* **Required work**:
Please count the lines in the data below that hold "月未匹配供应商" and answer with the number by itself.

(User interface change data)
* * *
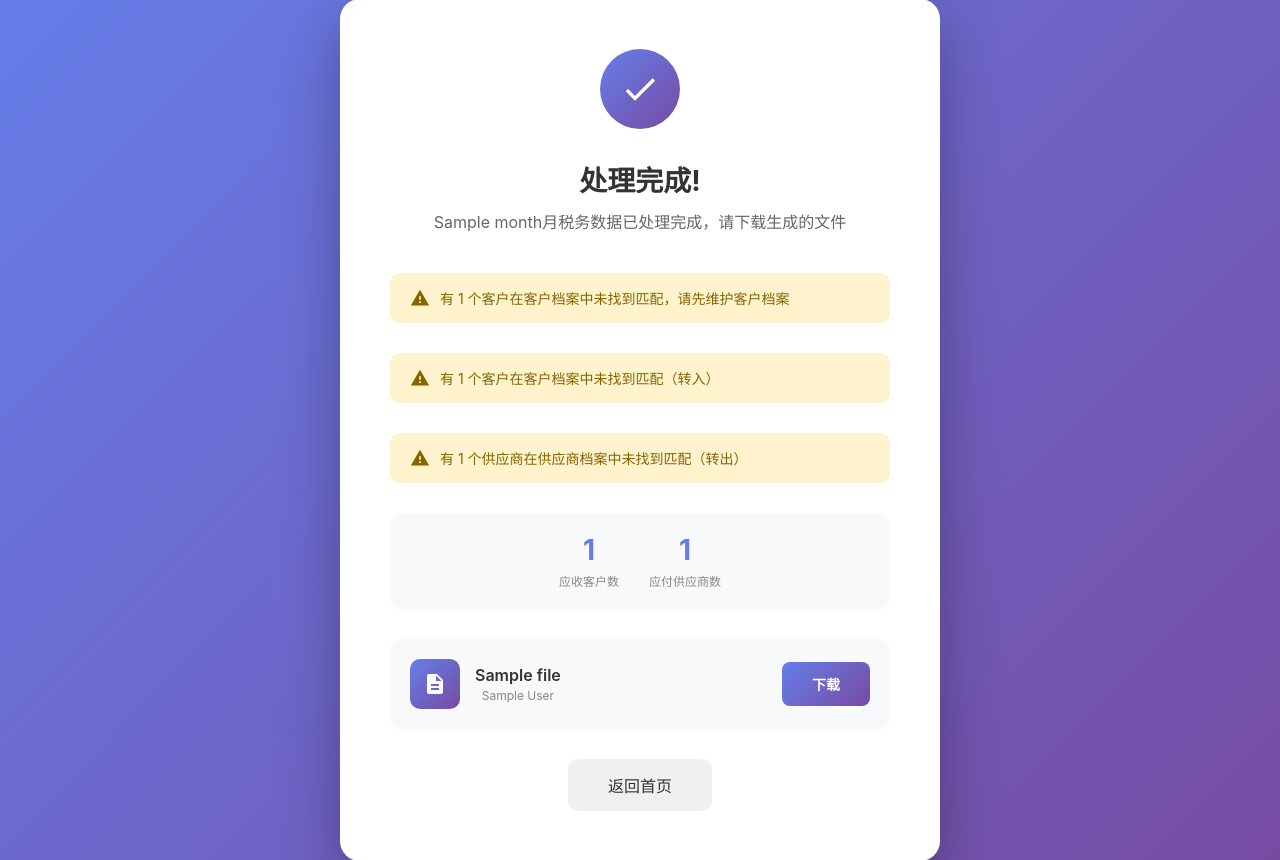
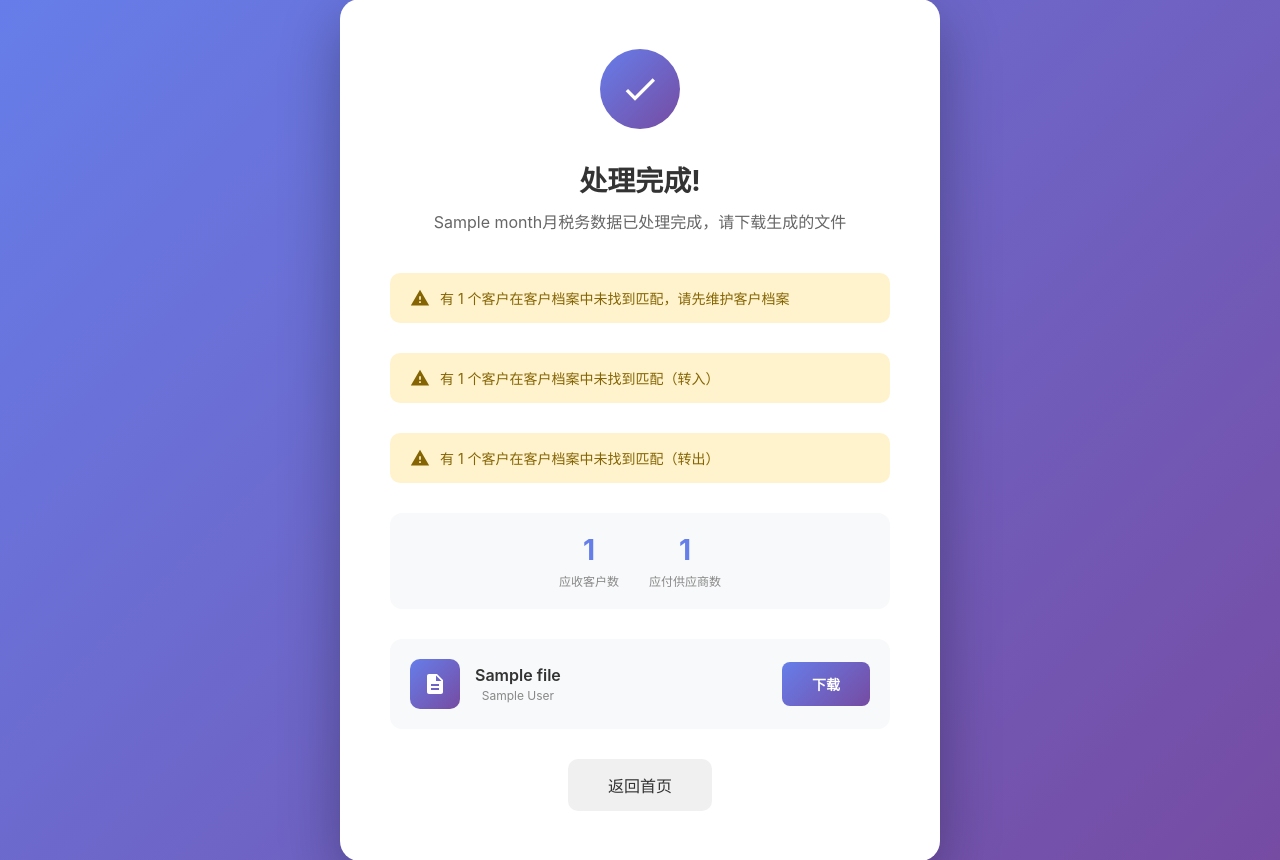
Before and after one commit to cksdxz1007/tax-invoice-processor, a Flask app: template templates/download.html in a window 1280 px wide. Shown: the part 21-881 px from the top of the page. Run offline with Flask 3, Linux system fonts and the light colour scheme; the template is opened without the code that fills it: most values are stand-ins (such as "Sample title", 1, 10 or a date in 2020).

Commit message:
未匹配客户文件按业务拆分为转入/转出
- app.py: 未匹配客户文件命名为"未匹配客户-转入/转出"
- download.html: 提示信息改为"客户档案"而非"供应商档案"
- run_actual_pipeline.py: 清理转出业务中的供应商相关描述

```diff
--- a/app.py
+++ b/app.py
@@ -234,7 +234,7 @@ def actual_upload():
 
         # 步骤2: 生成转入凭证（收回应收账款）
         actual_voucher_file = os.path.join(output_dir, f'{target_month}月转入凭证分录.xlsx')
-        unmatched_actual_file = os.path.join(output_dir, f'{target_month}月未匹配客户.xlsx')
+        unmatched_actual_file = os.path.join(output_dir, f'{target_month}月未匹配客户-转入.xlsx')
         _, unmatched_actual = step3_generate_actual_voucher(
             detail_file, app.config['DB_PATH'], target_month, year, 1,
             actual_voucher_file, unmatched_actual_file
@@ -242,7 +242,7 @@ def actual_upload():
 
         # 步骤3: 生成转出凭证（预付账款）
         payment_voucher_file = os.path.join(output_dir, f'{target_month}月转出凭证分录.xlsx')
-        unmatched_payment_file = os.path.join(output_dir, f'{target_month}月未匹配供应商.xlsx')
+        unmatched_payment_file = os.path.join(output_dir, f'{target_month}月未匹配客户-转出.xlsx')
         _, unmatched_payment = step3_generate_payment_voucher(
             detail_file, app.config['DB_PATH'], target_month, year, 2,
             payment_voucher_file, unmatched_payment_file
@@ -272,16 +272,16 @@ def actual_upload():
 
         if unmatched_actual:
             results['files'].append({
-                'name': f'{target_month}月未匹配客户.xlsx',
+                'name': f'{target_month}月未匹配客户-转入.xlsx',
                 'path': unmatched_actual_file,
-                'display_name': '未匹配客户'
+                'display_name': '未匹配客户-转入'
             })
 
         if unmatched_payment:
             results['files'].append({
-                'name': f'{target_month}月未匹配供应商.xlsx',
+                'name': f'{target_month}月未匹配客户-转出.xlsx',
                 'path': unmatched_payment_file,
-                'display_name': '未匹配供应商'
+                'display_name': '未匹配客户-转出'
             })
 
         os.remove(upload_path)
--- a/run_actual_pipeline.py
+++ b/run_actual_pipeline.py
@@ -409,10 +409,10 @@ def step3_generate_payment_voucher(detail_file: str, db_path: str, month: int, y
         year: 年份
         voucher_no: 凭证编号
         output_file: 输出文件路径
-        unmatched_file: 未匹配供应商导出路径
+        unmatched_file: 未匹配客户导出路径
 
     Returns:
-        (是否成功, 未匹配供应商列表)
+        (是否成功, 未匹配客户列表)
     """
     print("\n" + "=" * 70)
     print("第三步: 生成付款凭证分录（转出）")
@@ -424,7 +424,7 @@ def step3_generate_payment_voucher(detail_file: str, db_path: str, month: int, y
 
         # 读取转出汇总 sheet
         df = pd.read_excel(detail_file, sheet_name='转出汇总')
-        print(f"读取转出汇总: {len(df)} 个供应商")
+        print(f"读取转出汇总: {len(df)} 个单位")
 
         entries = []
         row_no = 1
--- a/templates/download.html
+++ b/templates/download.html
@@ -196,7 +196,7 @@
         {% if results.get('unmatched_payment_count', 0) > 0 %}
         <div class="warning">
             <svg viewBox="0 0 24 24"><path d="M1 21h22L12 2 1 21zm12-3h-2v-2h2v2zm0-4h-2v-4h2v4z"/></svg>
-            <span>有 {{ results.unmatched_payment_count }} 个供应商在供应商档案中未找到匹配（转出）</span>
+            <span>有 {{ results.unmatched_payment_count }} 个客户在客户档案中未找到匹配（转出）</span>
         </div>
         {% endif %}
 
```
* * *
* **Exercise answer**:
2